▸ **PROBLEM TO WORK ON**
Below are the records. Retype exactly the lines between the lines holding "REST</b><br/><i>[Node.js + Fastify]</i><br/>Regras" and "de Dados</b><br/><i>[PostgreSQL 16]</i><br/><b>POOL</b>", inclusive.

==========

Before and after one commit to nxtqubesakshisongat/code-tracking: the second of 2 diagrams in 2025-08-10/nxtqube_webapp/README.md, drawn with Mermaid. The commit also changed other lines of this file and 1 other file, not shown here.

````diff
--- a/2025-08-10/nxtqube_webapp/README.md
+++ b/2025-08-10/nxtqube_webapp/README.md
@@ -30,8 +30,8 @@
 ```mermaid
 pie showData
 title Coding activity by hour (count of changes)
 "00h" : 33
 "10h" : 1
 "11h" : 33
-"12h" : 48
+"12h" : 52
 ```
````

==========

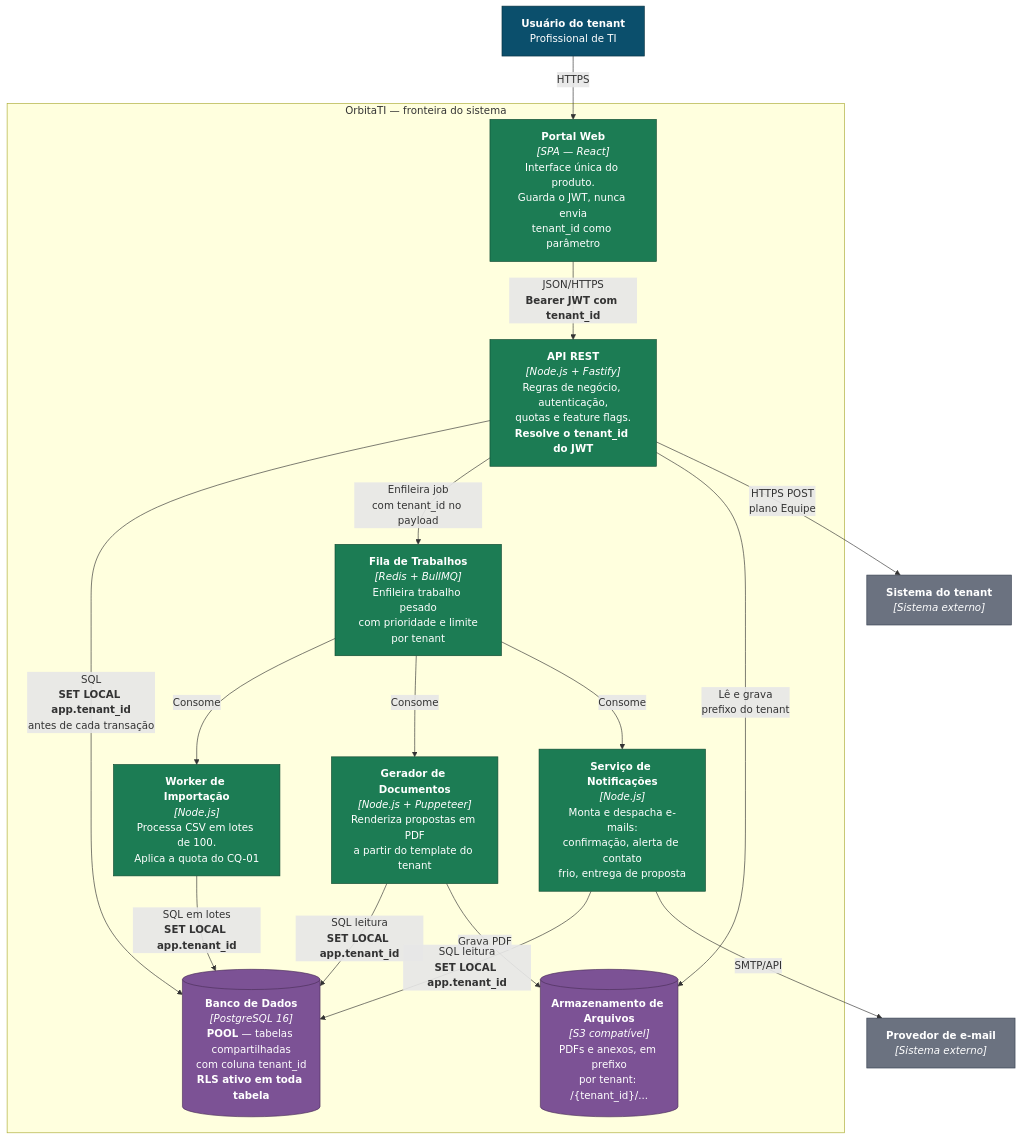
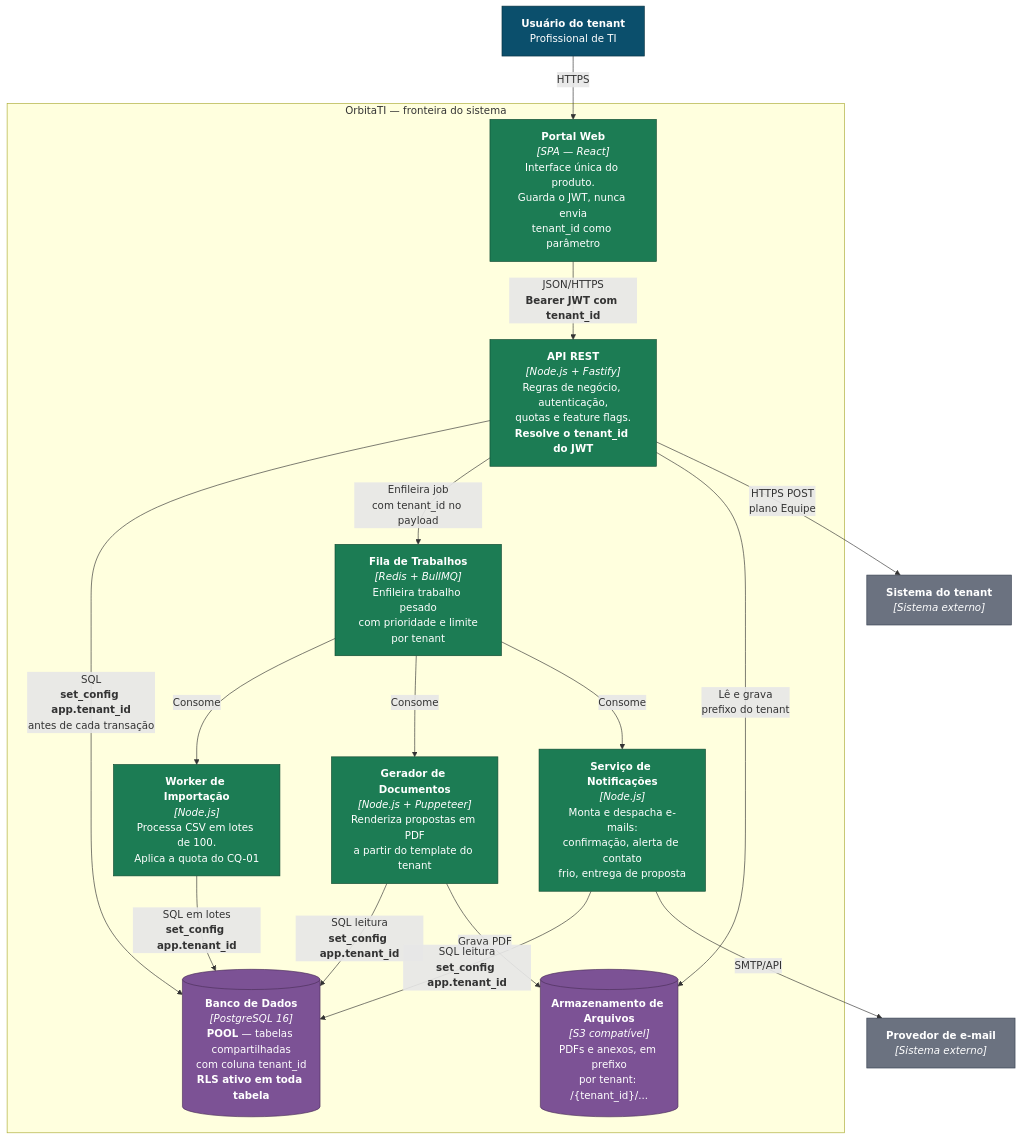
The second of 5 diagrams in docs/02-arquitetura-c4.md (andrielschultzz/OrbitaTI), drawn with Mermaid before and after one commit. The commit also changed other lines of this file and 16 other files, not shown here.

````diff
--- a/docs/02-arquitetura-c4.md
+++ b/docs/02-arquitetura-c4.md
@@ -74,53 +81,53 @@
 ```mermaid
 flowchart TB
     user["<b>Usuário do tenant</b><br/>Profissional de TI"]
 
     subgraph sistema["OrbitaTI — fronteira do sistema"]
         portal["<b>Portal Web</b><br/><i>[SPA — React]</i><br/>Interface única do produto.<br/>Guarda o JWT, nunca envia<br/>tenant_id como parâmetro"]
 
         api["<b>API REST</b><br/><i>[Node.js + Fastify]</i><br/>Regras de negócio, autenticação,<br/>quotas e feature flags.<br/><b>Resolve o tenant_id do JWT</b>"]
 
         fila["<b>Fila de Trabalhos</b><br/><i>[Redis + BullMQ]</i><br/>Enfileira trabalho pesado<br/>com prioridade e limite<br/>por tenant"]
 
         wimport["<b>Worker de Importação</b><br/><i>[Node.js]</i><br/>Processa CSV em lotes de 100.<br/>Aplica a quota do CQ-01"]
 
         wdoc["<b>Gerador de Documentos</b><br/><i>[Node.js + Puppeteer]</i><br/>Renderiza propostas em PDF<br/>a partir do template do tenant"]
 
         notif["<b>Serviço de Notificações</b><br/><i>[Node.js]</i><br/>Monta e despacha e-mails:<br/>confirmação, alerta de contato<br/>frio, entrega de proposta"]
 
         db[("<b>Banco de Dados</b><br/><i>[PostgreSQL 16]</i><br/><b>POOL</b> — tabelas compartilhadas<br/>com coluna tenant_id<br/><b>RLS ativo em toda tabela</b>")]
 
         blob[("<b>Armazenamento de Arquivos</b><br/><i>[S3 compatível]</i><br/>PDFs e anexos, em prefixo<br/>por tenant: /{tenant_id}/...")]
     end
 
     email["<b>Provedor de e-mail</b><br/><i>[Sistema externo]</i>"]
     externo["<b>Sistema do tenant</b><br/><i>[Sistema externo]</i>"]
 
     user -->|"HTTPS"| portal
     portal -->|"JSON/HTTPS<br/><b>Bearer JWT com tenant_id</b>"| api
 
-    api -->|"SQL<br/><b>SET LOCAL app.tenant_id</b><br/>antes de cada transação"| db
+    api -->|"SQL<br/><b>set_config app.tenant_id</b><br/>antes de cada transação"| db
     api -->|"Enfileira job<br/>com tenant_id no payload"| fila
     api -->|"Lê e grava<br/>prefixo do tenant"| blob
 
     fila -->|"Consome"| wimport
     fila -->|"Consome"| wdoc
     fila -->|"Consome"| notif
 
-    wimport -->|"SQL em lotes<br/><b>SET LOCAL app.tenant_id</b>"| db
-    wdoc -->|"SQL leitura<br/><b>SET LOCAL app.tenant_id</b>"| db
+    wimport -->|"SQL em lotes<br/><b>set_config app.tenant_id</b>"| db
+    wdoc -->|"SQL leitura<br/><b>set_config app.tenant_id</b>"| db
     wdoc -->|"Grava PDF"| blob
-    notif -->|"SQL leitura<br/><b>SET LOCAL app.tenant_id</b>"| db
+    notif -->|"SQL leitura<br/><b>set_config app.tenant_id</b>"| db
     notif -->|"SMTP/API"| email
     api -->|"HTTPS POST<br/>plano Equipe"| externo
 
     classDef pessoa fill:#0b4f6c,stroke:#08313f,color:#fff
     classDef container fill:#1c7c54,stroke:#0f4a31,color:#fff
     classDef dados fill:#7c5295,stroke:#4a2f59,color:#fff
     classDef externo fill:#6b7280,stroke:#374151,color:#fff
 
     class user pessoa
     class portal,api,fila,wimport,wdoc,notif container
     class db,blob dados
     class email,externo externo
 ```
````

==========

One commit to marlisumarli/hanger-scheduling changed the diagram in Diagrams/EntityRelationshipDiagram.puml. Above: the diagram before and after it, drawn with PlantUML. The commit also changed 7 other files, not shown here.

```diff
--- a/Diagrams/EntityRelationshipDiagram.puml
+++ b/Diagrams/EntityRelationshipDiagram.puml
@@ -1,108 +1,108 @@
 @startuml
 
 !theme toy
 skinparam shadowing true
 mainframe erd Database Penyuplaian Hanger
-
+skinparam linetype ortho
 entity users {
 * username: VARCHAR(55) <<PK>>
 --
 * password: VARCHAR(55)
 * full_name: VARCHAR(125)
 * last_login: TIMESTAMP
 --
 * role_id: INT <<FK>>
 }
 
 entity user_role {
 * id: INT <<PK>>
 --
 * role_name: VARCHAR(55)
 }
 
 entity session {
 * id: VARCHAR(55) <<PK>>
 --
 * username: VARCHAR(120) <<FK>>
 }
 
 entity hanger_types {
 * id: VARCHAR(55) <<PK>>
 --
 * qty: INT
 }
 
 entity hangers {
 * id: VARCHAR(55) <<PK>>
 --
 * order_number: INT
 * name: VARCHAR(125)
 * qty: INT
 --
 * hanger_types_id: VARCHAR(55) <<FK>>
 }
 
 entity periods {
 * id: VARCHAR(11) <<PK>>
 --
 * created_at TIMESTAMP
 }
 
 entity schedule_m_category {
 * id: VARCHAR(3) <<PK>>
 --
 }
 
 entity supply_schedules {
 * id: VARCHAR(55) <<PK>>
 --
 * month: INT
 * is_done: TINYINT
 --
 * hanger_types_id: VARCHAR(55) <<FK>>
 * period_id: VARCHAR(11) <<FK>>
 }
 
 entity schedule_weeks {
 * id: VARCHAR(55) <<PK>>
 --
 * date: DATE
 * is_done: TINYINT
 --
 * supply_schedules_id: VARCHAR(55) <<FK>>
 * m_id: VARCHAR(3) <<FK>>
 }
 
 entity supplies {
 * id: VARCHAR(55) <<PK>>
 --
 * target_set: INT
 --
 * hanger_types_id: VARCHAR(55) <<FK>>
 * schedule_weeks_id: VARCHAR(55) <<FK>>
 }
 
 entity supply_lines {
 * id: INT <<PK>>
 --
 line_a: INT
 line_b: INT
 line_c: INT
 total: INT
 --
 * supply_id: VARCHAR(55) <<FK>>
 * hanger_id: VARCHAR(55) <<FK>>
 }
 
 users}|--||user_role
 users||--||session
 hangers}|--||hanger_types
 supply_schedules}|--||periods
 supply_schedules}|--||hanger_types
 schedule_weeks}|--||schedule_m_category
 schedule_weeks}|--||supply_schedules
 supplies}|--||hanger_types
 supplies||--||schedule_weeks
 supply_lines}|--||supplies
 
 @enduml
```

==========

▸ **RESPONSE TO THIS EXERCISE**
         api["<b>API REST</b><br/><i>[Node.js + Fastify]</i><br/>Regras de negócio, autenticação,<br/>quotas e feature flags.<br/><b>Resolve o tenant_id do JWT</b>"]
 
         fila["<b>Fila de Trabalhos</b><br/><i>[Redis + BullMQ]</i><br/>Enfileira trabalho pesado<br/>com prioridade e limite<br/>por tenant"]
 
         wimport["<b>Worker de Importação</b><br/><i>[Node.js]</i><br/>Processa CSV em lotes de 100.<br/>Aplica a quota do CQ-01"]
 
         wdoc["<b>Gerador de Documentos</b><br/><i>[Node.js + Puppeteer]</i><br/>Renderiza propostas em PDF<br/>a partir do template do tenant"]
 
         notif["<b>Serviço de Notificações</b><br/><i>[Node.js]</i><br/>Monta e despacha e-mails:<br/>confirmação, alerta de contato<br/>frio, entrega de proposta"]
 
         db[("<b>Banco de Dados</b><br/><i>[PostgreSQL 16]</i><br/><b>POOL</b> — tabelas compartilhadas<br/>com coluna tenant_id<br/><b>RLS ativo em toda tabela</b>")]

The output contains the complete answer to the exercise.